duo's abysmal 'Diamond Lights' contributed to mankind only in the sense that it
acted as a horrific warning to footballers who might later be tempted to become
The Glazers at Manchester United
back, it seems such an obvious trick: in the era of the so-called leverage
buy-out, what risk was there for the Glazers to take over Manchester United
with a vast loan secured against the club itself?
not that much different to taking out a mortgage, when you think about it. For
all the vilification of United's owners among the club's fans, their
money-making record at the club (whose revenues have nearly doubled since the
takeover) means that you'll never hear the club's creditors complaining about
the direction it's being taken.
Scotland's 1978 World Cup cash-ins
Scottish players threw themselves into their off-pitch activities with gusto
ahead of the tournament in Argentina, releasing a song claiming that they would
win the World Cup. Going on an open-top bus tour (yes, before the tournament)
and advertising everything from carpet shops to the Chrysler Avenger ("if
there were a World Cup for value, the Chrysler Avenger would win").
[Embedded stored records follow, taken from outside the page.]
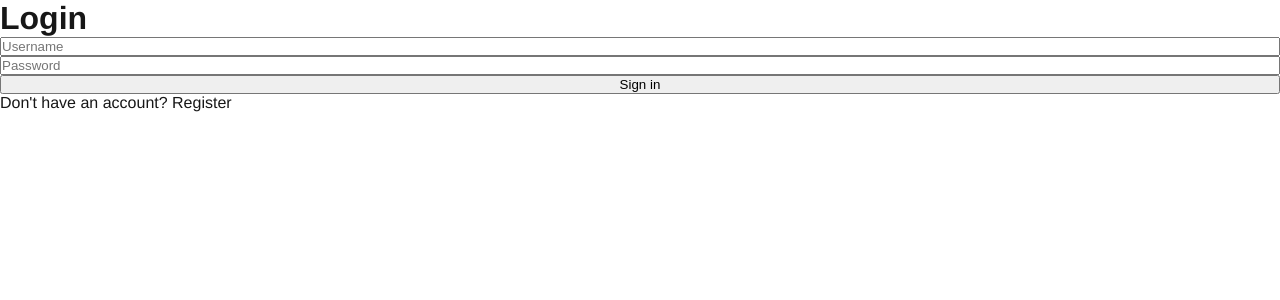
Repository: EricRobertCampbell/palaeo-fossil-classifier
Page: /login (app in palaeo-fossil-classifier/)
These files come from the project's save history. The page is drawn as it stood at one moment and after the next save; the edit follows.
The browser window is 1280 px wide. The pictures show the whole page.
The project was rebuilt for these pictures with package versions that can differ from the ones it lists, and the page was loaded fresh each time. The framework's server and built-in components were replaced by stand-ins that run in the browser. Also part of the build but not shown: palaeo-fossil-classifier/next.config.ts.

Above is the page before, as saved 2024-11-30 12:37:35.

After the next save:
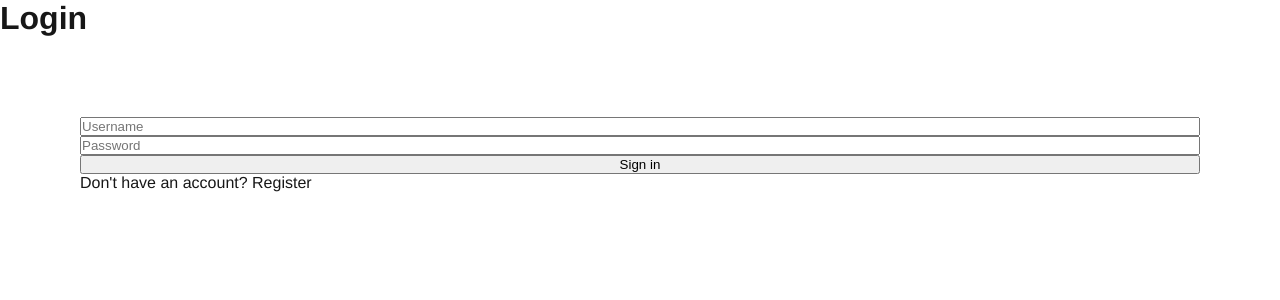
Saved 14 s later.
--- a/palaeo-fossil-classifier/app/login/page.module.css
+++ b/palaeo-fossil-classifier/app/login/page.module.css
@@ -5,6 +5,7 @@
 .form{
     display: grid;
     align-items: center;
+    padding: 5rem;
 }
 
 .button{
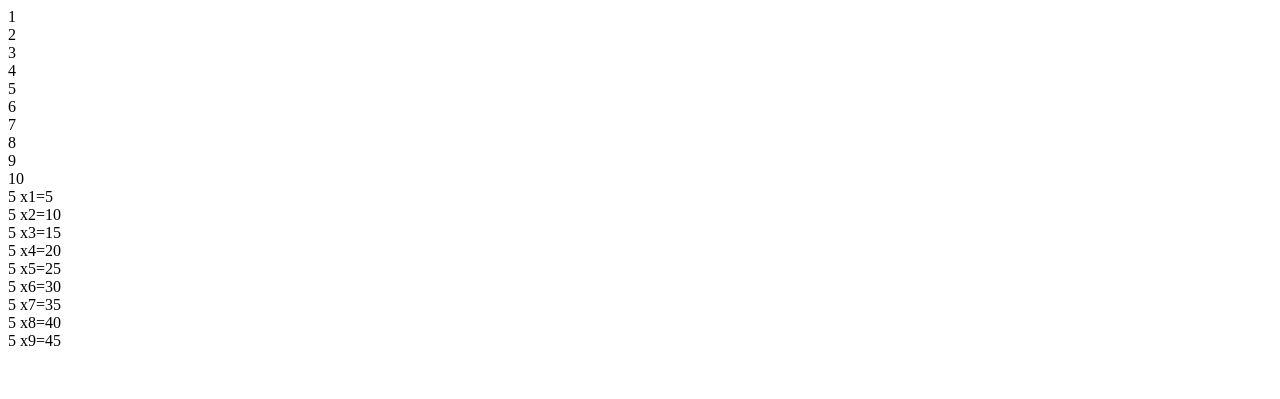
Repository: jeong3/Real_Time_Date
Page: http://localhost/jspGrammar1/Scriptlet.jsp
These files come from the project's save history. The page is drawn as it stood at one moment and after a run of saves; the edit follows.
The browser window is 1280 px wide. The pictures show the whole page.
The page is served by Tomcat 9.

Above is the page before, as saved 2024-08-30 02:20:56.

### eclipse/eclipse-workspace/jspGrammar1/src/main/webapp/Scriptlet.jsp
<%@ page language="java" contentType="text/html; charset=UTF-8"
    pageEncoding="UTF-8"%>
<!DOCTYPE html>
<html>
<head>
<meta charset="UTF-8">
<title>Insert title here</title>
</head>
<body>
<% //scriptlet
	for(int i = 1; i <= 10; i++){
		out.print(i + "<br />");
	}
	for(int gop = 1; gop <= 9; gop++){
		out.print("5 x"+gop + "="+5*gop+"<br />");
	}


%>
</body>
</html>

After the next 2 saves:
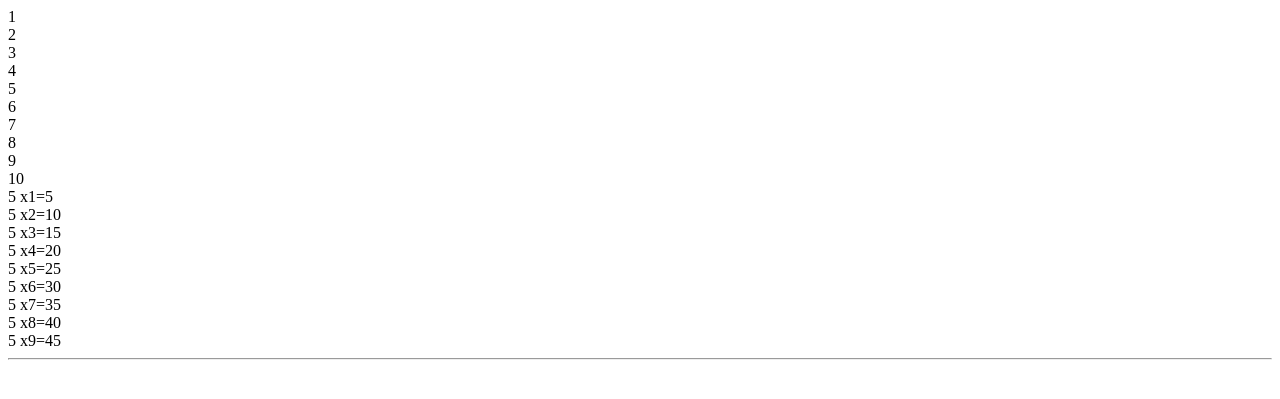
The 2 saves are shown as one change because they came seconds apart.
The last was saved 73 s later.
--- a/eclipse/eclipse-workspace/jspGrammar1/src/main/webapp/Scriptlet.jsp
+++ b/eclipse/eclipse-workspace/jspGrammar1/src/main/webapp/Scriptlet.jsp
@@ -14,8 +14,7 @@
 	for(int gop = 1; gop <= 9; gop++){
 		out.print("5 x"+gop + "="+5*gop+"<br />");
 	}
-
-
+	out.print("<hr />");
 %>
 </body>
 </html>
Any club that's ever charged more than £15 for
a replica shirt
shirt prices have long been bordering on the criminal, and in 2003 the Office
of Fair Trading found that Manchester United, the FA and Umbro had all entered
into price fixing agreements to keep the costs of the shirts artificially high.
forward eight years and nothing has changed, with the latest outrage being the
£52 Team GB Olympic football shirt, for a product whose manufacturing costs are
estimated at under £10.
the likes of United can point to sky-high wages and transfer fees to justify
their legal extortion; what wages or transfer fees will the BOA have to pay to
get a team of U23s to play at the Games next year?
George Foreman's Lean Mean Fat-Reducing Grilling
the adverts for the kitchen appliances peddled by the former boxing world
champion and sometime lay preacher, you'd think that the big man himself had a
sideline in electronic engineering and had designed the grill in a few spare
hours in his garage.
Do we need
to say that it's not really true? The machine was invented by an American
called Michael Boehm and picked up by Russell Hobbs, who signed up the
then-45-year-old Foreman to peddle their device after he became the world's
oldest ever heavyweight champion.
deal reportedly entitled him to around 40 per cent of the profits from the
grills, making him an estimated $200 million - far more than he ever earned in
Pat Jennings dresses as an oil filter plug to
The hall of
shame of footballers appearing in TV adverts is a separate top 10 in its own
right that we'll get to some other time, and the Brut adverts starring Kevin Keegan
and Henry Cooper will earn a prominent spot.
favourite has to be legendary goalie Pat Jennings turning himself into a human
oil filter (explaining that with a filter, like a goalie, "the more it saves, the better it is") to advertise Unipart's new car part.
Ashley Cole endorses the lottery
defender - who earns a lottery win a year since defecting to the Blues - and his
pop-star wife Cheryl signed up to promote the National Lottery Dream Number
game in 2006. What can we add that the picture doesn't explain better?